There are quite a number of solo mothers in the country — in the millions — raising their own child or children. Each has a unique story to tell. How do we act and react when we know and are around them?
I am sure for most, it would be with a shrug of a shoulder saying, “What’s new?”, others would say, “Good for you!”, while some would be quiet while spinning stories of what must have happened.
Most single mothers would rather be incognito, scared to share their story for fear of judgment or of boxing themselves up with the mental dialogue of what should have and could have been.
As a single mom, I would like to say thank you for accepting us — but we know when we are being judged. We feel it. Yes, we are sensitive when it comes to this matter. Just so you know, behind the façade is a woman with sensitivities. We appear strong because we have no choice but to be strong. We seem very independent because there are people depending on us. We always have a choice (as I am sure some of you would say) and as much as we have fallen short on some of life’s most important crossroads, we know that being a single mother or a solo parent is a tough choice that needed toughening up.
But do you even care to know how we really are doing? What our motivations are? What help we need? And if you are a family member to a single mom, what is it that you need and need not ask us about?
In this day and age, let me run through you the very basics of the spoken language that can bridge unspoken animosity with genuine love and concern for others. Here is one incident that made me realize that simplicity and sincerity are the main ingredients to show care and concern.
One evening, after work, I chanced upon a member of our Board of Directors and had a chat with him. I said, “Hi, sir!”
He asked, “How are you?”
I answered, “I am doing okay, by God’s grace. Thanks for asking.”
The exchange at first seemed like a small talk. I wanted to walk away and leave the room, but he was looking at me with an honest, prying look. Then he followed up with, “How are your children?”
Given the randomness of the scenario and the sincerity of the question, I felt like I needed to answer with all honesty. At the time, my eldest son and I were going through a rough patch, and this scenario was something one does not openly share. As I tried to scan speedily in my head if should I share or not, I was prompted to answer because I knew I needed to loosen my pent-up anxiety.
“This is the problem with dealing with someone who is actually a good listener.
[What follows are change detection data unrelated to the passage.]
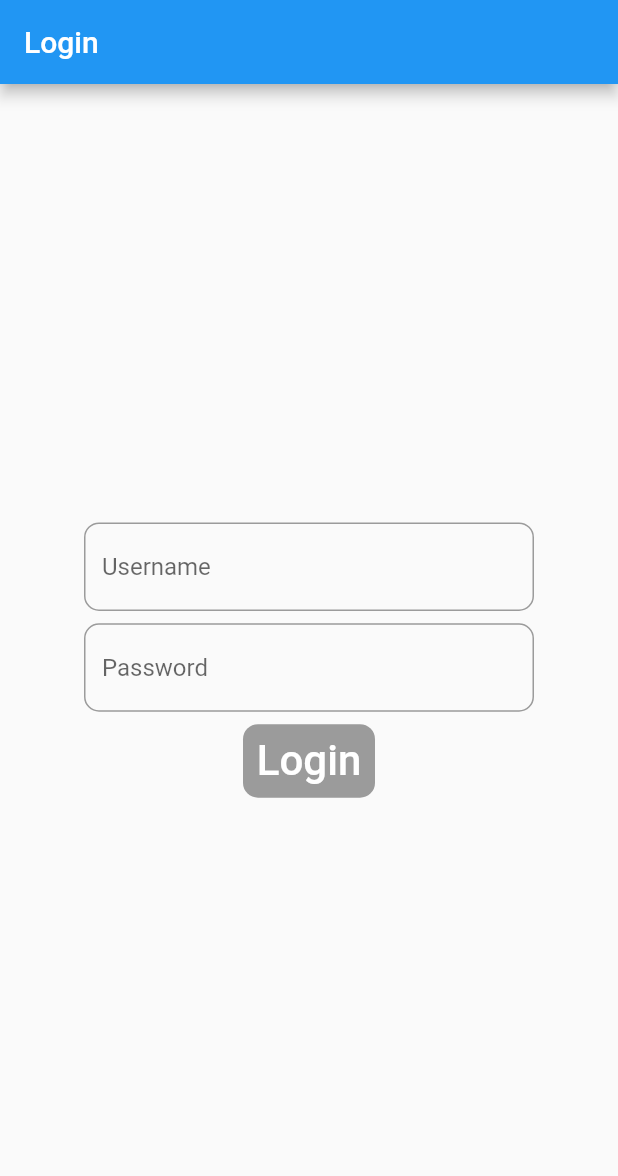
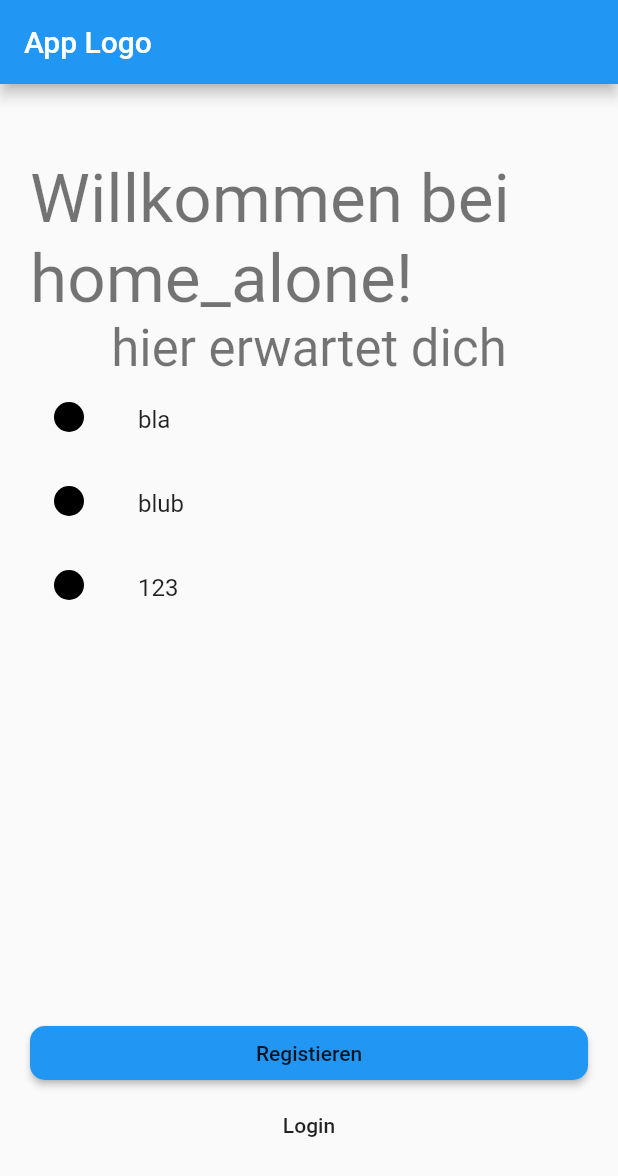
Before and after one commit to two-heart/home_alone_app, a Flutter app: the screen it shows after launch, on a phone screen of 412 x 824 dp. Shown: the top 1176 px of the screen. Run offline on Flutter 3.47's test engine with Material 2 defaults, Android fonts, the phone set to English and light mode, and no system bars; drawn by our look-alikes of pull_to_refresh; our stand-ins replace dio, flutter_dotenv, get_it, package_info, shimmer; generated files the repository leaves out were written again.

Commit message:
onboarding screen

```diff
--- a/home_alone/lib/main.dart
+++ b/home_alone/lib/main.dart
@@ -4,6 +4,7 @@ import 'package:flutter/physics.dart';
 import 'package:flutter/rendering.dart';
 import 'package:home_alone/view/pages/home_page.dart';
 import 'package:home_alone/view/pages/login_page.dart';
+import 'package:home_alone/view/pages/welcome_page.dart';
 
 import 'package:provider/provider.dart';
 
@@ -55,7 +56,8 @@ class MyApp extends StatelessWidget {
           primarySwatch: Colors.blue,
         ),
         routes: {
-          '/': (context) => LoginPage(),
+          '/': (context) => WelcomePage(),
+          '/login': (context) => LoginPage(),
           '/app': (context) => MyHomePage(title: 'Flutter Demo Home Page'),
         },
         // ),
--- /dev/null
+++ b/home_alone/lib/view/pages/welcome_page.dart
@@ -0,0 +1,99 @@
+import 'package:flutter/material.dart';
+import 'package:home_alone/view/widgets/themed_button.dart';
+import 'package:package_info/package_info.dart';
+
+class WelcomePage extends StatelessWidget {
+  @override
+  Widget build(BuildContext context) {
+    return Scaffold(
+      appBar: _buildAppBar(),
+      body: _buildBody(context),
+    );
+  }
+
+  Widget _buildBody(BuildContext context) {
+    return Center(
+        child: Container(
+            padding: const EdgeInsets.symmetric(vertical: 50, horizontal: 20),
+            child: Column(
+              mainAxisSize: MainAxisSize.max,
+              mainAxisAlignment: MainAxisAlignment.spaceEvenly,
+              crossAxisAlignment: CrossAxisAlignment.center,
+              children: [
+                _buildTitle(context),
+                ..._buildBulletPoints(context),
+                Expanded(
+                  child: Container(),
+                ),
+                ..._buildButtons(context)
+              ],
+            )));
+  }
+
+  Widget _buildTitle(BuildContext context) {
+    return Text(
+      'Willkommen bei home_alone!', // TODO get app name from package info
+      style: Theme.of(context).textTheme.display2,
+    );
+  }
+
+  List<Widget> _buildBulletPoints(BuildContext context) {
+    return [
+      Text(
+        'hier erwartet dich',
+        style: Theme.of(context).textTheme.display1,
+      ),
+      ListTile(
+        leading: new MyBullet(),
+        title: new Text('bla'),
+      ),
+      ListTile(
+        leading: new MyBullet(),
+        title: new Text('blub'),
+      ),
+      ListTile(
+        leading: new MyBullet(),
+        title: new Text('123'),
+      )
+    ];
+  }
+
+  List<Widget> _buildButtons(context) {
+    return [
+      SizedBox(
+          width: double.infinity,
+          child: ThemedButton(
+            onPressed: () => {},
+            child: Text('Registieren'),
+          )),
+      SizedBox(
+          width: double.infinity,
+          child: FlatButton(
+            child: Text("Login"),
+            onPressed: () => {Navigator.pushNamed(context, '/login')},
+          ))
+    ];
+  }
+
+  AppBar _buildAppBar() {
+    return AppBar(
+      title: Text('App Logo'),
+    );
+  }
+}
+
+
+// just as a placeholder... to make it look like the mock
+class MyBullet extends StatelessWidget {
+  @override
+  Widget build(BuildContext context) {
+    return new Container(
+      height: 20.0,
+      width: 20.0,
+      decoration: new BoxDecoration(
+        color: Colors.black,
+        shape: BoxShape.circle,
+      ),
+    );
+  }
+}
--- a/home_alone/lib/view/widgets/themed_button.dart
+++ b/home_alone/lib/view/widgets/themed_button.dart
@@ -14,7 +14,6 @@ class ThemedButton extends StatelessWidget {
 
   @override
   Widget build(BuildContext context) {
-    final store = locator.get<LoginStore>();
     return RaisedButton(
       onPressed: onPressed,
       color: Theme.of(context).accentColor,
--- a/home_alone/pubspec.yaml
+++ b/home_alone/pubspec.yaml
@@ -27,6 +27,7 @@ dependencies:
   shimmer: ^1.1.0
   flutter:
     sdk: flutter
+  package_info: ^0.4.0+3
 
   # The following adds the Cupertino Icons font to your application.
   # Use with the CupertinoIcons class for iOS style icons.
```
Also changed, not shown: home_alone/pubspec.lock.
They don’t jump in on your sentences, saving you from actually finishing them, or talk over you, allowing what you do manage to get out to be lost or altered in transit. Instead, they wait, so you have to keep going.”
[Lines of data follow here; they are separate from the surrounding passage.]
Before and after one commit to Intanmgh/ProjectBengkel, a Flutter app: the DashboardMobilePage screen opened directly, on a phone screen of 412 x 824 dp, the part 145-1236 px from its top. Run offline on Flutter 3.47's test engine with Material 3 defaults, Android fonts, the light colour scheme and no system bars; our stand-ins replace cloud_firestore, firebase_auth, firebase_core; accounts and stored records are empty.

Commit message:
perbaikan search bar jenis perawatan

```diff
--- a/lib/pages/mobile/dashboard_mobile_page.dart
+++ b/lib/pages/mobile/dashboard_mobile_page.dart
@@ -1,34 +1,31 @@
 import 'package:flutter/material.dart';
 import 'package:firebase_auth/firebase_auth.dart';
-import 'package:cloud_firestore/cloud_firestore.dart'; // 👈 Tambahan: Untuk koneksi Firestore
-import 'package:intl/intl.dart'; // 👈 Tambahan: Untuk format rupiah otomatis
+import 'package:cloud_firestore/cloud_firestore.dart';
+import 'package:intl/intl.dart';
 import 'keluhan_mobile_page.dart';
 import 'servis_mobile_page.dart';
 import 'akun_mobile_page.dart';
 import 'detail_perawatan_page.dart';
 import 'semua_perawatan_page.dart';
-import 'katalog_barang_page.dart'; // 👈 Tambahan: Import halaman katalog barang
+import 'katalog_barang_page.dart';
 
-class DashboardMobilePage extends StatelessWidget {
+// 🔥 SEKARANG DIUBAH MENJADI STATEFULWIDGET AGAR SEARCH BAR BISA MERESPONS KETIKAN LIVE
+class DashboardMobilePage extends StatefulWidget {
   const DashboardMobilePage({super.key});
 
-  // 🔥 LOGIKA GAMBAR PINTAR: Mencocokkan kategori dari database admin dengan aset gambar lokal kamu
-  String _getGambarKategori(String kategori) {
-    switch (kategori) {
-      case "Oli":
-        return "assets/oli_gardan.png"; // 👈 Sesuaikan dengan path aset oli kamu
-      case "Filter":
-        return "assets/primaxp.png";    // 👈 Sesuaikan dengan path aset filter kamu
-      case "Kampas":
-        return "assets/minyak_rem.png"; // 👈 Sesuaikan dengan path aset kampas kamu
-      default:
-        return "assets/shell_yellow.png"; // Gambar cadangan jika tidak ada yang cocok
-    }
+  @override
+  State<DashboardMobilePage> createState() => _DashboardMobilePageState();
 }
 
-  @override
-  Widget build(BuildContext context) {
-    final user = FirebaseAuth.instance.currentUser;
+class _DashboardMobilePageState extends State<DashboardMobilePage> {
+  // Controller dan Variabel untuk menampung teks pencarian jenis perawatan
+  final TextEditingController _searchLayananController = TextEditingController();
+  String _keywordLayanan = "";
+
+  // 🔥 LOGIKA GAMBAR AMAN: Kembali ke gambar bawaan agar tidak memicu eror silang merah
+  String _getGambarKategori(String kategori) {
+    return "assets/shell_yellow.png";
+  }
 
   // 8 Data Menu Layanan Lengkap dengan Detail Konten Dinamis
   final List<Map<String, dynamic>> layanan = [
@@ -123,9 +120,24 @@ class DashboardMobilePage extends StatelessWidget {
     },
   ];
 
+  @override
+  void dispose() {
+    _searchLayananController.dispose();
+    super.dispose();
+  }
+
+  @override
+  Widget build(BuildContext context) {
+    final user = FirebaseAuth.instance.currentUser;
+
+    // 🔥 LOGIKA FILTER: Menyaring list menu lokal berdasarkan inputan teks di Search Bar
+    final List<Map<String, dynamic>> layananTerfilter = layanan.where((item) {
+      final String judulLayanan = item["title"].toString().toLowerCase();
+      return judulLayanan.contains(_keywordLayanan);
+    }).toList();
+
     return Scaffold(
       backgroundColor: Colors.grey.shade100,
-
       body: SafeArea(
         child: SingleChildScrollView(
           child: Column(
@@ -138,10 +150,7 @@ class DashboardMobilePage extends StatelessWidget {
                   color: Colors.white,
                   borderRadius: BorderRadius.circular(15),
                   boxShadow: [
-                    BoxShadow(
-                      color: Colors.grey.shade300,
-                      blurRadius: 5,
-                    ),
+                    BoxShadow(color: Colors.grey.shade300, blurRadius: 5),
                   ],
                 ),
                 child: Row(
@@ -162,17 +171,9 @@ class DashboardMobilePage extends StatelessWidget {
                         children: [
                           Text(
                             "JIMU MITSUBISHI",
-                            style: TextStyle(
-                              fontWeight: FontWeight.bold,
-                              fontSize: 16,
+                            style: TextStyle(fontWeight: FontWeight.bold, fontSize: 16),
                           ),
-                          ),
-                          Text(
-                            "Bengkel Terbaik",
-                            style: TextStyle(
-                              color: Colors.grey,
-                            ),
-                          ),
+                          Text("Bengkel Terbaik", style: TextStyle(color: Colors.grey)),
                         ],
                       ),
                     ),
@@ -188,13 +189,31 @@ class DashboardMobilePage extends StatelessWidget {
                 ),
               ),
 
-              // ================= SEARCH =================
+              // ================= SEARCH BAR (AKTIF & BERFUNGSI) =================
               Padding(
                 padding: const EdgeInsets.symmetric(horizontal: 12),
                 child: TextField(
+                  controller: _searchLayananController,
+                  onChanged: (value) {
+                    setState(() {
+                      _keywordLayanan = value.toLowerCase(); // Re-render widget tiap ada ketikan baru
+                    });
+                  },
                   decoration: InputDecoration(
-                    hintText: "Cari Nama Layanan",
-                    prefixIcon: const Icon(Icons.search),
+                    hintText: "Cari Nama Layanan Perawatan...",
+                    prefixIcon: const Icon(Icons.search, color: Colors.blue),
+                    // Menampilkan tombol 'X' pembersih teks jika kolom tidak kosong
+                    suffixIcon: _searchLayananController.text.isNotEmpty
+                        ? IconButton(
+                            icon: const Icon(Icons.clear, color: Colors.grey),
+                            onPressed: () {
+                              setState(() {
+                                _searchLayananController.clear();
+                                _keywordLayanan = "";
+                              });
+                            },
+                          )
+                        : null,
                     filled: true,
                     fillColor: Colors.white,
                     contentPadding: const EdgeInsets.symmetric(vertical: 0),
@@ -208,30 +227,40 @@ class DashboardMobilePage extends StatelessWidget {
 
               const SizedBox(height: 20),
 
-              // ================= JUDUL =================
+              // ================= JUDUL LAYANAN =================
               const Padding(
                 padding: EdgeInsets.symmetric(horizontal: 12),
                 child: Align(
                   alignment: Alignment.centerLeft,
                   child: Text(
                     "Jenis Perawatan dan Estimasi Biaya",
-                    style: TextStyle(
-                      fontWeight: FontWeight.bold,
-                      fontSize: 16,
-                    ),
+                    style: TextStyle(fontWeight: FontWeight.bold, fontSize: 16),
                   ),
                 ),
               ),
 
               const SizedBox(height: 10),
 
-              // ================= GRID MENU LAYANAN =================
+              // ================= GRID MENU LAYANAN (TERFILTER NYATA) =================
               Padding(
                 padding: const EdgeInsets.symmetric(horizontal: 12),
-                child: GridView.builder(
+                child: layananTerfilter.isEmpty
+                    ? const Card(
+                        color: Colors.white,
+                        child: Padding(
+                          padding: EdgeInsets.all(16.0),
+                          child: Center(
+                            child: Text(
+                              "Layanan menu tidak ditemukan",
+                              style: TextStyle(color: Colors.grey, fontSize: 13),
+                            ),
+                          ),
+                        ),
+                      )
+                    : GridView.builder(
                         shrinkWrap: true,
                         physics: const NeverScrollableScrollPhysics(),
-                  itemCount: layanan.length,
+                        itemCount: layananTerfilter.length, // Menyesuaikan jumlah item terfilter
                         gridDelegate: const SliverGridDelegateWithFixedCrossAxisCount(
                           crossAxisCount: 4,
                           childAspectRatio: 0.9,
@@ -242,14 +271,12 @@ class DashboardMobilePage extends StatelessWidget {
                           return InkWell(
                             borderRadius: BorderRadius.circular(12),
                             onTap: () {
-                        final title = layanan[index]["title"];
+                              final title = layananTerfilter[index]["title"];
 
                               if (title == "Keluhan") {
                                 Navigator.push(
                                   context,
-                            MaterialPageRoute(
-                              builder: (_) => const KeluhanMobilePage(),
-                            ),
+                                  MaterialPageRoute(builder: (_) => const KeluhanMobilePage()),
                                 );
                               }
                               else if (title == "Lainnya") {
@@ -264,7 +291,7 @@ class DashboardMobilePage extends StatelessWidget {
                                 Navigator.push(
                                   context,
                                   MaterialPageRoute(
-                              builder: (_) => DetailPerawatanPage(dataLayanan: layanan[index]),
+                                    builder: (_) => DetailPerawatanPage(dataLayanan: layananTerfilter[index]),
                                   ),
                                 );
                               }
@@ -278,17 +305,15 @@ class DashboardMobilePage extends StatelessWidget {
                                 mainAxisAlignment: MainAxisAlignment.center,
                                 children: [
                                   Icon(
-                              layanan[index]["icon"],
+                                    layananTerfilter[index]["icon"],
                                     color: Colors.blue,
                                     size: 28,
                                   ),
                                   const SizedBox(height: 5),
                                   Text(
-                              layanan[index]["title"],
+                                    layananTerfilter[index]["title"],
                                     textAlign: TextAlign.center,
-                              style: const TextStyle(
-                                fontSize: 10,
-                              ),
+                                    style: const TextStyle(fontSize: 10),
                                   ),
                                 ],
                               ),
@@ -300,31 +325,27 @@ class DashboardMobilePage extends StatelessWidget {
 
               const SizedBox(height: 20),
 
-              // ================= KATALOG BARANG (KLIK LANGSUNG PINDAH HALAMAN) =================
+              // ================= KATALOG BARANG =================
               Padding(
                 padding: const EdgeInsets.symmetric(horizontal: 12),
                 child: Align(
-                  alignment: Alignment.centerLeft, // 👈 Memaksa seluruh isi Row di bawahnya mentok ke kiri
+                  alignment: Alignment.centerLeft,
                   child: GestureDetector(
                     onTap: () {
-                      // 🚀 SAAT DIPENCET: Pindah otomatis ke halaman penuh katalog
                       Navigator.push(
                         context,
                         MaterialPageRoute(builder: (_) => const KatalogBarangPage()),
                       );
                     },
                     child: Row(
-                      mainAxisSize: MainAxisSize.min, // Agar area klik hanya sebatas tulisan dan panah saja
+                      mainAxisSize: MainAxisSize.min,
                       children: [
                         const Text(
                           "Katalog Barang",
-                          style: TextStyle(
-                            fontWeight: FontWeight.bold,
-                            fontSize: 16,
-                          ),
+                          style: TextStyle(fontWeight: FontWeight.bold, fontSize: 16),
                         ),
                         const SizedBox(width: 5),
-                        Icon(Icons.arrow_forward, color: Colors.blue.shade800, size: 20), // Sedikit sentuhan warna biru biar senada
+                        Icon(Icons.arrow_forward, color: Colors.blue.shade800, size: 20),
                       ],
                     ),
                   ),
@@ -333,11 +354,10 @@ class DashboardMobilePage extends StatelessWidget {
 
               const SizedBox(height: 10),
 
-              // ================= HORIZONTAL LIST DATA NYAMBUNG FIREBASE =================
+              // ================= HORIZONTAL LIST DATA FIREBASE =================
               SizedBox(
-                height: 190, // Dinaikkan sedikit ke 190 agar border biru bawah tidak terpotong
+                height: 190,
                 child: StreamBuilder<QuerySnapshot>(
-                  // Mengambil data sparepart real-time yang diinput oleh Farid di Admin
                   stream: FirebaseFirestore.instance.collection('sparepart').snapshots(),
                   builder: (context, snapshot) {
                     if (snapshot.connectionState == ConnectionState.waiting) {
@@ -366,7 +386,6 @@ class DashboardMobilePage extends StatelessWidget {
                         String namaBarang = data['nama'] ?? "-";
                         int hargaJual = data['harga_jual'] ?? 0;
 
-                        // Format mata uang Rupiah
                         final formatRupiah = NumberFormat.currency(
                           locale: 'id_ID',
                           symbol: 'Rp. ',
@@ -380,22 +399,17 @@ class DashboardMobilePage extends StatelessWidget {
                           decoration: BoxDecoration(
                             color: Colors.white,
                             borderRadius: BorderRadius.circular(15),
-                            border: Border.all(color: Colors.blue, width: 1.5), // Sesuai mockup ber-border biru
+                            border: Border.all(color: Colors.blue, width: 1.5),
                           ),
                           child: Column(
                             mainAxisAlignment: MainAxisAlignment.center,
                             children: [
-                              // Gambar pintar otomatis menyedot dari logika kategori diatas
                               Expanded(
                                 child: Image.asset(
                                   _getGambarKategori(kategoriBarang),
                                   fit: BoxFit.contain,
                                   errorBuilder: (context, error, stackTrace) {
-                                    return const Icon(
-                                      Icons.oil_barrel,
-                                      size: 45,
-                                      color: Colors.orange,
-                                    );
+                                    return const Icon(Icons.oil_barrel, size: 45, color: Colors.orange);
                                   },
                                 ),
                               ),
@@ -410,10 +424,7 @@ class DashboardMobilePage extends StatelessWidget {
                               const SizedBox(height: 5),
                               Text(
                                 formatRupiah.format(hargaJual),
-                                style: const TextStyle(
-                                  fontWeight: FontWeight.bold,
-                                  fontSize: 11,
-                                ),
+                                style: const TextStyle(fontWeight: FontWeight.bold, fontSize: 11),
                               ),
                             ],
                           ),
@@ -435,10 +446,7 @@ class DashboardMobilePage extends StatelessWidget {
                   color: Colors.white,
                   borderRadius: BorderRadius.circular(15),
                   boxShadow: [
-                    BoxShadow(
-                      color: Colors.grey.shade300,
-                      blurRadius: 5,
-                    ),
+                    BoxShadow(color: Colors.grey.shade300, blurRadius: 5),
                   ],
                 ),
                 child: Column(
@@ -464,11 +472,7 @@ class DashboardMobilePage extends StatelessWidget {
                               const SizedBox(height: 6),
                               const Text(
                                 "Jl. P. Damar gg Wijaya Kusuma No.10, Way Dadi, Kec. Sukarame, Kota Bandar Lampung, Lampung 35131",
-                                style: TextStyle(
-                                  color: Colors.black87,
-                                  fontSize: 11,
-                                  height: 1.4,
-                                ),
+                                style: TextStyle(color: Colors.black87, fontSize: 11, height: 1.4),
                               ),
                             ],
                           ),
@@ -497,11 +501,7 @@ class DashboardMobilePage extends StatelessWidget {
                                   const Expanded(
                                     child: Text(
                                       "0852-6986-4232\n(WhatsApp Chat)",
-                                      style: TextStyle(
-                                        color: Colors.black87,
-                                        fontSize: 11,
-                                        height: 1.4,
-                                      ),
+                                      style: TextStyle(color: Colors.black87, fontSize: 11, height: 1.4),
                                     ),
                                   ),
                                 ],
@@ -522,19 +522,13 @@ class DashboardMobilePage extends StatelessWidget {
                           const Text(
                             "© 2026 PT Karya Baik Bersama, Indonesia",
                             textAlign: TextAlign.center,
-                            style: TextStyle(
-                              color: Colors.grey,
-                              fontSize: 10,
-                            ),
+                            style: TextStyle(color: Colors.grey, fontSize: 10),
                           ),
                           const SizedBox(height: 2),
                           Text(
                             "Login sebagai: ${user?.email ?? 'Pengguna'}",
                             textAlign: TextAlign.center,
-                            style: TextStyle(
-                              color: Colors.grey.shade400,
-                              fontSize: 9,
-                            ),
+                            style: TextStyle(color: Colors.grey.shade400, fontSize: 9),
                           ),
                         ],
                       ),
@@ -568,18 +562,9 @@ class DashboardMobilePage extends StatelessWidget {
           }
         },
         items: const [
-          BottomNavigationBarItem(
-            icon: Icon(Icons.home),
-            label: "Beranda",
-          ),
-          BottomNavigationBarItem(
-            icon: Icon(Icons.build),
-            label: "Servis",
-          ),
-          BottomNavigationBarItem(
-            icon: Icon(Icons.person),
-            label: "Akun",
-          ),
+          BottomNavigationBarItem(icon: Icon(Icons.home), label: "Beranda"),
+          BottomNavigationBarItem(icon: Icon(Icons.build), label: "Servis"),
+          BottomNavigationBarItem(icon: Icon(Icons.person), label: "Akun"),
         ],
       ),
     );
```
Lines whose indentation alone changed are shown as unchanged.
― Sarah Dessen, Just Listen
He listened intently and I knew that it was void of judgment. It felt safe for me to share. He did not volunteer any advice. Instead, he offered to pray for me. It was heartwarming to know that someone can be spontaneous with this simple act of praying that I held on to this verse of promise: “God is our refuge and strength, a very present help in trouble.” (Ps. 46:1)
Though this is not a common practice in most organizations, we can change the game and make a positive impact on someone. Among friends and family members, I think this should not be too much of an effort.
There was an exhilarating freedom of some sort after the prayer. I do not know how to respond other than extending my thanks to him. To end the conversation he closed it with another question, “Is there anything I can help you with?” Truth be told, it was enough that I was prayed for, but I did ask for continued prayer.
However, if help is needed, I think one can offer within realistic bounds. To most of us, it’s the thought that counts.
In summary, to lead an open conversation that shows care and concern for a single mom, remember to:
- Put judgment aside.
- Ask & listen intently.
- Avoid giving advice.
- Pray together.
- Offer help by asking, “Is there any help you need?”
Suffice it to say, single mothers have no choice but to stand on their own. But we do need a listening ear and an understanding heart that can help us with whatever challenges it is that we are going through.
When you really think about it, one need not be a rocket scientist to figure it out.
Alpha Gracias C. Allanigui describes herself as “a learner and lover of life, a marketing strategist by profession with a creative heart and a philosophical mind, an extroverted introvert, the queen mother of two young men, a sister to sibs and friends, a daughter to a couple of spritely individuals, and a proud child of God.”